A research team at the Center for Molecular Spectroscopy and Dynamics (CMSD) within the Institute for Basic Science (IBS) in Seoul, South Korea, and the Korea University, recently revealed the origin of the wettability of graphene. Wettability is the ability of the interfacial water to maintain contact with a solid surface, and it depends on the material's hydrophobicity. Unlike most materials, the wettability of graphene varies depending on the type of substrate. More specifically, the wettability of the substrate is weakly affected by the presence of a single graphene layer on its surface. Such a peculiar wettability of graphene has been described by the term "wetting transparency" because the wetting properties at the graphene-water interface have little effect on the substrate-water interaction through the thin graphene.
In their new work, the team succeeded at observing the hydrogen-bond structure of water molecules at graphene-water interfaces using a technique called 'vibrational sum-frequency generation spectroscopy (VSFG)'. VSFG is a second-order nonlinear spectroscopy that can be used to selectively analyze molecules with broken centrosymmetry. It is an ideal method for studying the behavior and structures of water molecules at the graphene interface since the water molecules in the bulk liquid are not visible due to their isotropic distribution of molecular orientations.
The research team observed the VSFG spectra of water molecules on a multi-layer graphene covering a calcium fluoride (CaF2) substrate. They were able to track changes in the hydrogen bond structure of water molecules. When there were four or more layers of graphene, a characteristic peak at ~3,600 cm-1 started to appear in the VFSG spectra. This peak corresponds to the water molecules with the dangling -OH groups that do not form hydrogen bonds with neighboring water molecules, which is a characteristic feature that has been commonly found for water at the hydrophobic interface. This result is the first observation showing the molecular-level structure of water at the water-graphene interface.
In addition, the researchers compared the VSFG wettability value that they could calculate from the measured spectra to the estimated adhesion energy that is related to the measured WCAs (water contact angles). They found that both properties are highly correlated with each other. This observation suggests that the VSFG could be an incisive tool for studying the wettability of two-dimensional materials at the molecular level. It also showed the possibility of using VSFG as an alternative to measuring the adhesion energy of water on buried surfaces, where measuring the water contact angle is difficult or even impossible.

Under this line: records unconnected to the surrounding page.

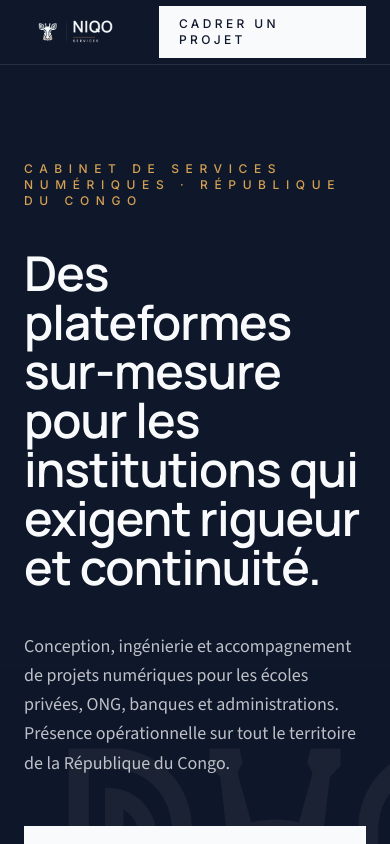
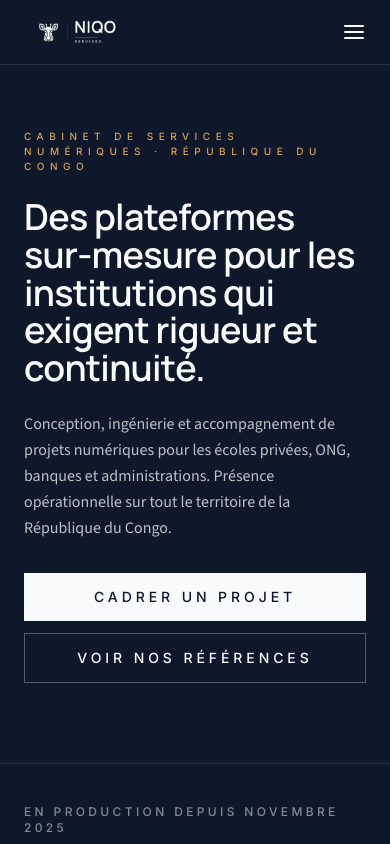
Before and after one commit to Sparctuce-X-X/Niqo-Services, a Next.js app in the folder web/: page / in a window 390 px wide. Shown: the top 844 px of the page. Built offline with nearby package versions, Linux system fonts and the light colour scheme.

Commit message:
feat(mobile): hamburger menu + responsive Hero + drop FinOps from catalog

```diff
--- a/web/app/components/Header.tsx
+++ b/web/app/components/Header.tsx
@@ -1,4 +1,5 @@
 import Image from "next/image";
+import { MobileMenu } from "./MobileMenu";
 
 const WHATSAPP_NUMBER = "242000000000";
 const WHATSAPP_MESSAGE =
@@ -46,10 +47,12 @@ export function Header() {
           href={WHATSAPP_URL}
           target="_blank"
           rel="noopener noreferrer"
-          className="inline-flex items-center justify-center px-5 py-2.5 bg-ivoire text-navy-950 font-tracked text-xs font-medium tracking-tracked uppercase hover:bg-or-400 transition-colors"
+          className="hidden md:inline-flex items-center justify-center px-5 py-2.5 bg-ivoire text-navy-950 font-tracked text-xs font-medium tracking-tracked uppercase hover:bg-or-400 transition-colors"
         >
           Cadrer un projet
         </a>
+
+        <MobileMenu />
       </div>
     </header>
   );
--- a/web/app/components/Hero.tsx
+++ b/web/app/components/Hero.tsx
@@ -10,9 +10,9 @@ const WHATSAPP_URL = `https://wa.me/${WHATSAPP_NUMBER}?text=${encodeURIComponent
 export function Hero() {
   return (
     <section className="relative bg-navy-950 text-ivoire overflow-hidden">
-      {/* Emblème en watermark — ancre visuelle discrète */}
+      {/* Emblème en watermark — desktop uniquement (sur mobile il empiète) */}
       <div
-        className="absolute -right-40 -bottom-40 opacity-[0.05] pointer-events-none select-none"
+        className="hidden md:block absolute -right-40 -bottom-40 opacity-[0.05] pointer-events-none select-none"
         aria-hidden
       >
         <Image
@@ -23,34 +23,34 @@ export function Hero() {
         />
       </div>
 
-      <div className="relative mx-auto max-w-6xl px-6 pt-24 pb-28 md:pt-36 md:pb-36">
-        <p className="font-tracked text-xs tracking-tracked-wide uppercase text-or-400 mb-10">
+      <div className="relative mx-auto max-w-6xl px-6 pt-16 pb-20 md:pt-36 md:pb-36">
+        <p className="font-tracked text-[10px] sm:text-xs tracking-tracked-wide uppercase text-or-400 mb-6 md:mb-10">
           Cabinet de services numériques · République du Congo
         </p>
 
-        <h1 className="font-title text-5xl md:text-7xl lg:text-[5.5rem] font-semibold tracking-title leading-[1.02] max-w-5xl">
+        <h1 className="font-title text-4xl sm:text-5xl md:text-7xl lg:text-[5.5rem] font-semibold tracking-title leading-[1.05] max-w-5xl">
           Des plateformes sur-mesure pour les institutions qui exigent rigueur
           et continuité.
         </h1>
 
-        <p className="font-body text-lg md:text-xl text-ivoire/75 mt-10 max-w-2xl leading-relaxed">
+        <p className="font-body text-base sm:text-lg md:text-xl text-ivoire/75 mt-6 md:mt-10 max-w-2xl leading-relaxed">
           Conception, ingénierie et accompagnement de projets numériques pour
           les écoles privées, ONG, banques et administrations. Présence
           opérationnelle sur tout le territoire de la République du Congo.
         </p>
 
-        <div className="flex flex-col sm:flex-row gap-4 mt-12">
+        <div className="flex flex-col sm:flex-row gap-3 sm:gap-4 mt-8 md:mt-12">
           <a
             href={WHATSAPP_URL}
             target="_blank"
             rel="noopener noreferrer"
-            className="inline-flex items-center justify-center px-8 py-4 bg-ivoire text-navy-950 font-tracked text-sm font-medium tracking-tracked uppercase hover:bg-or-400 transition-colors"
+            className="inline-flex items-center justify-center px-6 sm:px-8 py-3.5 sm:py-4 bg-ivoire text-navy-950 font-tracked text-sm font-medium tracking-tracked uppercase hover:bg-or-400 transition-colors"
           >
             Cadrer un projet
           </a>
           <a
             href="#references"
-            className="inline-flex items-center justify-center px-8 py-4 border border-ivoire/30 text-ivoire font-tracked text-sm font-medium tracking-tracked uppercase hover:border-or-400 hover:text-or-400 transition-colors"
+            className="inline-flex items-center justify-center px-6 sm:px-8 py-3.5 sm:py-4 border border-ivoire/30 text-ivoire font-tracked text-sm font-medium tracking-tracked uppercase hover:border-or-400 hover:text-or-400 transition-colors"
           >
             Voir nos références
           </a>
--- /dev/null
+++ b/web/app/components/MobileMenu.tsx
@@ -0,0 +1,98 @@
+"use client";
+
+import { useEffect, useState } from "react";
+
+const WHATSAPP_NUMBER = "242000000000";
+const WHATSAPP_MESSAGE =
+  "Bonjour, j'aimerais cadrer un projet avec Niqo Services.";
+const WHATSAPP_URL = `https://wa.me/${WHATSAPP_NUMBER}?text=${encodeURIComponent(
+  WHATSAPP_MESSAGE
+)}`;
+
+const links = [
+  { href: "#expertises", label: "Expertises" },
+  { href: "#references", label: "Références" },
+  { href: "#methode", label: "Méthode" },
+  { href: "#fondateurs", label: "Fondateurs" },
+  { href: "#contact", label: "Contact" },
+];
+
+export function MobileMenu() {
+  const [open, setOpen] = useState(false);
+
+  useEffect(() => {
+    if (open) {
+      document.body.style.overflow = "hidden";
+    } else {
+      document.body.style.overflow = "";
+    }
+    return () => {
+      document.body.style.overflow = "";
+    };
+  }, [open]);
+
+  return (
+    <div className="md:hidden">
+      <button
+        type="button"
+        onClick={() => setOpen(!open)}
+        className="text-ivoire p-2 -mr-2"
+        aria-label={open ? "Fermer le menu" : "Ouvrir le menu"}
+        aria-expanded={open}
+      >
+        {open ? (
+          <svg
+            width="24"
+            height="24"
+            viewBox="0 0 24 24"
+            fill="none"
+            stroke="currentColor"
+            strokeWidth="2"
+            strokeLinecap="round"
+          >
+            <path d="M18 6L6 18M6 6l12 12" />
+          </svg>
+        ) : (
+          <svg
+            width="24"
+            height="24"
+            viewBox="0 0 24 24"
+            fill="none"
+            stroke="currentColor"
+            strokeWidth="2"
+            strokeLinecap="round"
+          >
+            <path d="M3 12h18M3 6h18M3 18h18" />
+          </svg>
+        )}
+      </button>
+
+      {open && (
+        <div className="fixed inset-x-0 top-16 bottom-0 z-40 bg-navy-950 overflow-y-auto">
+          <nav className="flex flex-col px-6 pt-6 pb-10">
+            {links.map((link) => (
+              <a
+                key={link.href}
+                href={link.href}
+                onClick={() => setOpen(false)}
+                className="font-title text-2xl font-semibold tracking-title text-ivoire py-5 border-b border-ivoire/10 hover:text-or-400 transition-colors"
+              >
+                {link.label}
+              </a>
+            ))}
+
+            <a
+              href={WHATSAPP_URL}
+              target="_blank"
+              rel="noopener noreferrer"
+              onClick={() => setOpen(false)}
+              className="mt-10 inline-flex items-center justify-center px-8 py-4 bg-ivoire text-navy-950 font-tracked text-sm font-medium tracking-tracked uppercase hover:bg-or-400 transition-colors"
+            >
+              Cadrer un projet
+            </a>
+          </nav>
+        </div>
+      )}
+    </div>
+  );
+}
```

The first and second authors KIM Donghwan and KIM Eunchan Kim note: "This study is the first case describing the increasing hydrophobicity of the graphene surface at a molecular level depending on the number of graphene layers," and "Vibrational sum-frequency generation spectroscopy could be used as a versatile tool for understanding the properties of any functional two-dimensional materials."
Prof. CHO Minhaeng, the Director of CMSD, notes: "For applications where graphene is utilized in water solution, the hydrophobicity of the interface is one of the key factors in determining the efficiency of graphene layers for various application. This research is expected to provide basic scientific knowledge for an optimal design of graphene-based devices in the future."